GIVEN DATA.

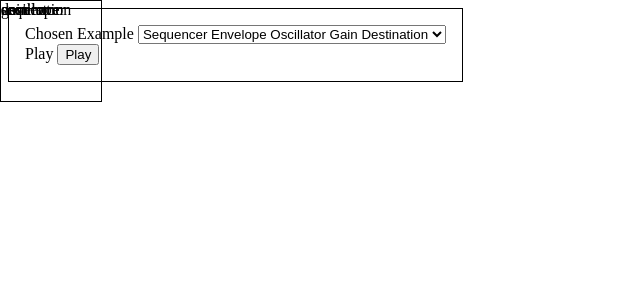
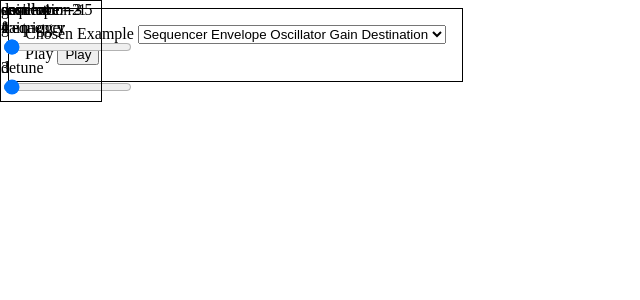
Before and after one commit to mpodlasin/web-audio, a SvelteKit app: page / in a window 1280 px wide. Shown: the top 300 px of the page, without its empty margins (0-640 px from the left). Built offline with nearby package versions, Linux system fonts and the light colour scheme.

Commit message:
display inputs and parameters

```diff
--- a/src/components/DraggableNode.svelte
+++ b/src/components/DraggableNode.svelte
@@ -1,6 +1,7 @@
 <script lang="ts">
 	import { createEventDispatcher } from 'svelte';
 	import type { AllowedSerializedAudioElements } from '../audio/AudioCanvas';
+	import Node from './Node.svelte';
 
 	const disaptcher = createEventDispatcher();
 
@@ -49,7 +50,7 @@
 	on:mouseup={handleMouseUp}
 	style="position: absolute; left: {position.x}px; top: {position.y}px;"
 >
-	{node.type}
+	<Node nodeId={id} {node} />
 </div>
 
 <style>
--- /dev/null
+++ b/src/components/Knob.svelte
@@ -0,0 +1,18 @@
+<script lang="ts">
+	import type { SerializedAudioParameter } from "../audio/AudioCanvas";
+
+    export let parameterName: string;
+    export let parameter: SerializedAudioParameter;
+
+    const numberParameter = typeof parameter === "number" ? parameter : null;
+    const inputParameter = typeof parameter === "object" ? parameter : null;
+</script>
+
+<div>
+    <label for={parameterName}>{parameterName}</label>
+    {#if numberParameter}
+        <input type="range" id={parameterName} value={numberParameter} />
+    {:else if inputParameter}
+        <div>connected</div>
+    {/if}
+</div>
--- /dev/null
+++ b/src/components/Node.svelte
@@ -0,0 +1,23 @@
+<script lang="ts">
+	import type { AllowedSerializedAudioElements } from "../audio/AudioCanvas";
+	import Knob from "./Knob.svelte";
+
+    export let nodeId: string;
+	export let node: AllowedSerializedAudioElements;
+</script>
+
+<div>
+    <div>{node.type} - {nodeId}</div>
+    {#each Object.entries(node.parameters ?? {}) as nodeParameter}
+        <Knob parameterName={nodeParameter[0]} parameter={1} />
+    {/each}
+    {#each node.inputs ?? [] as nodeInput}
+        <div>
+            {#if typeof nodeInput === "string"}
+                {nodeInput}
+            {:else}
+                {nodeInput.id} - {nodeInput.output}
+            {/if}
+        </div>
+    {/each}
+</div>
```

INSTRUCTIONS TO FOLLOW.
With the pictures left aside, set down each entry above exactly as it stands.

ANSWER FOR THIS EXERCISE.
Before and after one commit to mpodlasin/web-audio, a SvelteKit app: page / in a window 1280 px wide. Shown: the top 300 px of the page, without its empty margins (0-640 px from the left). Built offline with nearby package versions, Linux system fonts and the light colour scheme.

Commit message:
display inputs and parameters

```diff
--- a/src/components/DraggableNode.svelte
+++ b/src/components/DraggableNode.svelte
@@ -1,6 +1,7 @@
 <script lang="ts">
 	import { createEventDispatcher } from 'svelte';
 	import type { AllowedSerializedAudioElements } from '../audio/AudioCanvas';
+	import Node from './Node.svelte';
 
 	const disaptcher = createEventDispatcher();
 
@@ -49,7 +50,7 @@
 	on:mouseup={handleMouseUp}
 	style="position: absolute; left: {position.x}px; top: {position.y}px;"
 >
-	{node.type}
+	<Node nodeId={id} {node} />
 </div>
 
 <style>
--- /dev/null
+++ b/src/components/Knob.svelte
@@ -0,0 +1,18 @@
+<script lang="ts">
+	import type { SerializedAudioParameter } from "../audio/AudioCanvas";
+
+    export let parameterName: string;
+    export let parameter: SerializedAudioParameter;
+
+    const numberParameter = typeof parameter === "number" ? parameter : null;
+    const inputParameter = typeof parameter === "object" ? parameter : null;
+</script>
+
+<div>
+    <label for={parameterName}>{parameterName}</label>
+    {#if numberParameter}
+        <input type="range" id={parameterName} value={numberParameter} />
+    {:else if inputParameter}
+        <div>connected</div>
+    {/if}
+</div>
--- /dev/null
+++ b/src/components/Node.svelte
@@ -0,0 +1,23 @@
+<script lang="ts">
+	import type { AllowedSerializedAudioElements } from "../audio/AudioCanvas";
+	import Knob from "./Knob.svelte";
+
+    export let nodeId: string;
+	export let node: AllowedSerializedAudioElements;
+</script>
+
+<div>
+    <div>{node.type} - {nodeId}</div>
+    {#each Object.entries(node.parameters ?? {}) as nodeParameter}
+        <Knob parameterName={nodeParameter[0]} parameter={1} />
+    {/each}
+    {#each node.inputs ?? [] as nodeInput}
+        <div>
+            {#if typeof nodeInput === "string"}
+                {nodeInput}
+            {:else}
+                {nodeInput.id} - {nodeInput.output}
+            {/if}
+        </div>
+    {/each}
+</div>
```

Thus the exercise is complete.